USF is facing pressure from the state and its coffers to increase four-year graduation rates, which are at a low 34 percent. Six-year rates aren’t much more laudable, at only 52 percent.
It’s a worthy cause: Get students in and out of the system in a timely manner, reduce debt and increase the quality of a USF education.
But USF’s policies, including a significant portion of the newest one it has proposed, seem too focused on limiting options for upperclassmen rather than ensuring that entering students have the tools to be successful.
Bob Sullins, dean for undergraduate studies, said a lack of focus is a main cause of low graduation rates. Policies being proposed to help upper-level students remain “focused” include: not allowing students to add a second major after earning 96 credits, requiring students who change their major in the first two years to finish in 10 semesters and not allowing students who have completed more than 120 credit hours to enroll in courses not required to complete their degree, with some exceptions.
Despite the intended purpose, these policies also seem likely to put limitations on high-achieving students who become passionate about new topics and want to add a major or take additional electives beyond what is required.
Additionally, the university will adopt a “tracking system” similar to one at the University of Florida, whereby freshman and transfer students will follow eight- or four-semester plans to finish their degrees.
This point is a step in the right direction: Instead of piling on more policies and rules, it is important that USF put its graduation focus on making sure that new students have an understanding of the many paths on which their university education could take them through career counseling, firsthand experiences to helps students find their passions and improving academic advising so that students may begin to see the bigger picture of their education choices early in their university experience.

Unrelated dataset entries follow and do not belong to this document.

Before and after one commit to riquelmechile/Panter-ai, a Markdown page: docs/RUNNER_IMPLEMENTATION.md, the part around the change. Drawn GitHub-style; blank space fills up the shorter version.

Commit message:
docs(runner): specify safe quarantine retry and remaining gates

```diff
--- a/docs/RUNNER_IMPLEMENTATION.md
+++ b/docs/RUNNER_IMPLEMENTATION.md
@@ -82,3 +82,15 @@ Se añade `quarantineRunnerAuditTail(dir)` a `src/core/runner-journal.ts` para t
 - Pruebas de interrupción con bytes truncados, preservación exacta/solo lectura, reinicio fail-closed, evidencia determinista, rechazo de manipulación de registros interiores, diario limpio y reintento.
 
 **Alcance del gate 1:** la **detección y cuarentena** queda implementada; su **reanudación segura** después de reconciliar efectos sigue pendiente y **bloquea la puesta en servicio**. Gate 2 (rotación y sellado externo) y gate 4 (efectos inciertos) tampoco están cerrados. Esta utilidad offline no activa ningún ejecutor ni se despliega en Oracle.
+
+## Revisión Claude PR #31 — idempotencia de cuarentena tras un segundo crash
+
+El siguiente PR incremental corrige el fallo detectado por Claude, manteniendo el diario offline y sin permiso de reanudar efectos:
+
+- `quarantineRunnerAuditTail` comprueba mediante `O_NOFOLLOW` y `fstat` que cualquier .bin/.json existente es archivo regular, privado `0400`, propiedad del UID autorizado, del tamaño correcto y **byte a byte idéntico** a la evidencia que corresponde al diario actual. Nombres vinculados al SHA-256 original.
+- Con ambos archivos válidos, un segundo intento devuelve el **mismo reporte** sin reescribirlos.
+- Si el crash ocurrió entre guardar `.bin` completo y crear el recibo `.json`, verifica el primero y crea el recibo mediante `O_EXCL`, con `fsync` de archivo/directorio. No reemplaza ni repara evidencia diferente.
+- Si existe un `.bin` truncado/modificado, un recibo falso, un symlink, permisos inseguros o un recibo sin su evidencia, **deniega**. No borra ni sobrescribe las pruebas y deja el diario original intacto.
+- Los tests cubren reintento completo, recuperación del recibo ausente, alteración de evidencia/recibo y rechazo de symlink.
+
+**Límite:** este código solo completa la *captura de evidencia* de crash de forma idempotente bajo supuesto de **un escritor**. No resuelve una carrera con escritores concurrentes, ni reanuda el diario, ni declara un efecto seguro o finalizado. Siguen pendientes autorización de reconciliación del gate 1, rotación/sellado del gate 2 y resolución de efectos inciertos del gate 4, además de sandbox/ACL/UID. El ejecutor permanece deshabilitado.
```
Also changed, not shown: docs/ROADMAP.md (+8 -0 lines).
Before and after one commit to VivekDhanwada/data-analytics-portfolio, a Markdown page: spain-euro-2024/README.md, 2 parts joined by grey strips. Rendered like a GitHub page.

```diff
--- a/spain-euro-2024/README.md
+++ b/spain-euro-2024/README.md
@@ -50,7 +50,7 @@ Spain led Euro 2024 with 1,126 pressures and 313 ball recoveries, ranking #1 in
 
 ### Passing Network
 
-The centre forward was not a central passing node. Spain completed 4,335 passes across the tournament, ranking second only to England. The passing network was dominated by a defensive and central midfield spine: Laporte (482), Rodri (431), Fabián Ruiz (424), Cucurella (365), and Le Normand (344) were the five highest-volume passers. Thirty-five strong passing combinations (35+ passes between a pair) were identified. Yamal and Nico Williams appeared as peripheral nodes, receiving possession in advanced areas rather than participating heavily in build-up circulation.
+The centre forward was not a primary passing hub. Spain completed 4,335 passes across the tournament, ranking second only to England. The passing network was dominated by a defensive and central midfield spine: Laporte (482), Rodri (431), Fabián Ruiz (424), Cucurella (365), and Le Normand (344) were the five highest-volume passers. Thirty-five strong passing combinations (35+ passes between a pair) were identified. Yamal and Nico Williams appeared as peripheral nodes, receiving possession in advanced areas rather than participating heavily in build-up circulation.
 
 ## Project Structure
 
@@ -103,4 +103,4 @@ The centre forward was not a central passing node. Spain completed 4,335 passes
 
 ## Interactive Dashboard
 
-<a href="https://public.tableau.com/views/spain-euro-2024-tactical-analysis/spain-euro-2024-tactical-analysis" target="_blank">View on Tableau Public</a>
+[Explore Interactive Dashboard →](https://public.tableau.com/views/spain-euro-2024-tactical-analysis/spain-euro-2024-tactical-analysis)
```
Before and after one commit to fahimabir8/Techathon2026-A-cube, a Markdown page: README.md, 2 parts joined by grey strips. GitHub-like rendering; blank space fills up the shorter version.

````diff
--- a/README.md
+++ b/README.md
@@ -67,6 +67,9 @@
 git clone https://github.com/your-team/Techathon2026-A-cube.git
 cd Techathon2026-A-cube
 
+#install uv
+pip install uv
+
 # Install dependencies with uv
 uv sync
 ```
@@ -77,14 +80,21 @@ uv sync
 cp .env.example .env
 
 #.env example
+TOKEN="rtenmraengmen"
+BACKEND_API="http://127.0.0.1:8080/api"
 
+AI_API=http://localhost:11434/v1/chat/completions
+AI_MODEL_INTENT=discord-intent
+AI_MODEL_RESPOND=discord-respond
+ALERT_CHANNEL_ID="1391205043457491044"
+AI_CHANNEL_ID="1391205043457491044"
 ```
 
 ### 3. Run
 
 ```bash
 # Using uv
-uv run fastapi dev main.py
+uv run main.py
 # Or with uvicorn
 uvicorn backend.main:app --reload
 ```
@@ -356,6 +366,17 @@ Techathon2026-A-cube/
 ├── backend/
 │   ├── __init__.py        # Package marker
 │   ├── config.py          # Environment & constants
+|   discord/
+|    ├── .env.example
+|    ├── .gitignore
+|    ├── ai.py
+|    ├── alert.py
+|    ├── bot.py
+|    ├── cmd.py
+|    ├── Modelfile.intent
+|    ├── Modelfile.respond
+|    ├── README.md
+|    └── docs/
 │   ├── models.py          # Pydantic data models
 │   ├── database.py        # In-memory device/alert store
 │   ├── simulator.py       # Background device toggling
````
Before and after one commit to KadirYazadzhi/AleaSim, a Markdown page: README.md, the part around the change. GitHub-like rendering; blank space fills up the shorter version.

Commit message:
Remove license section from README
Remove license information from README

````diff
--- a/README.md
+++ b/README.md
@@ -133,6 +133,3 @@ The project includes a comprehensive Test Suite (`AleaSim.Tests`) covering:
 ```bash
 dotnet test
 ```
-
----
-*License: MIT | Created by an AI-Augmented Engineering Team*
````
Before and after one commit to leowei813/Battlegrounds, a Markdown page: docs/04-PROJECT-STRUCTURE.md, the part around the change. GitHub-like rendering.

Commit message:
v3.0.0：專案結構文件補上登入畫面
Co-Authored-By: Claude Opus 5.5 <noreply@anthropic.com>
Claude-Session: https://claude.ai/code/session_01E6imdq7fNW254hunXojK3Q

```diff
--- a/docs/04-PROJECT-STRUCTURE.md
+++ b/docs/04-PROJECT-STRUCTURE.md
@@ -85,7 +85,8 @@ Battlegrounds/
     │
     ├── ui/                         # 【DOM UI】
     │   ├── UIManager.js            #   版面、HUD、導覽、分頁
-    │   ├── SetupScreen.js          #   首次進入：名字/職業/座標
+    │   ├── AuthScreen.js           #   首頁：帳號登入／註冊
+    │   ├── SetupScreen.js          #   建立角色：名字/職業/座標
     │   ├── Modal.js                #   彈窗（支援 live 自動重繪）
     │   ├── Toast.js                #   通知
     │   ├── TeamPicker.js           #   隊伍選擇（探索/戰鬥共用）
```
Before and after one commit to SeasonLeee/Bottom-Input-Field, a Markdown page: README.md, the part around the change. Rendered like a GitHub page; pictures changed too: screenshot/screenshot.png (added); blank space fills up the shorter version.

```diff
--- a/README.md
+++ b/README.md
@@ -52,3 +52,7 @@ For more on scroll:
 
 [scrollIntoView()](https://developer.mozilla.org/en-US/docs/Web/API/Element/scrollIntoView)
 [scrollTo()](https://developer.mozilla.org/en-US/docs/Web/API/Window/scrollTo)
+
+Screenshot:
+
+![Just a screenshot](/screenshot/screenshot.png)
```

On its “Student Success” page, at www.usf.edu/StudentSuccessRoadMap, USF has created a logical, helpful collection of links students should use to guide them through a successful college career and graduation in four years.
But on the map, “Explore your career” is placed on the last stretch of the road, after passing road signs for developing a four-year plan, getting involved, managing finances and taking 15 credits per semester.
Perhaps this is just a metaphorical “road” and the steps to graduation are not necessarily in the order in which they should be followed, but I would argue that the visual representation should be amended. “Explore your career” should come first, as it can provide a guide for students to choose their major by exposing them to a variety of new and previously unthought-of career options.
College is a place to find oneself, to explore new options and to understand one’s place in the world. This should be the focus of students from the moment they set foot on campus — and USF should uphold this, rather than spending time making policies to limit the number of classes students can take.
And perhaps it might be helpful to ask us, the 66 percent, why we have not graduated. Our answers may be more diverse and legitimate than USF administrators think.
Hannah Feig is a “proud fifth-year” senior majoring in chemistry and anthropology.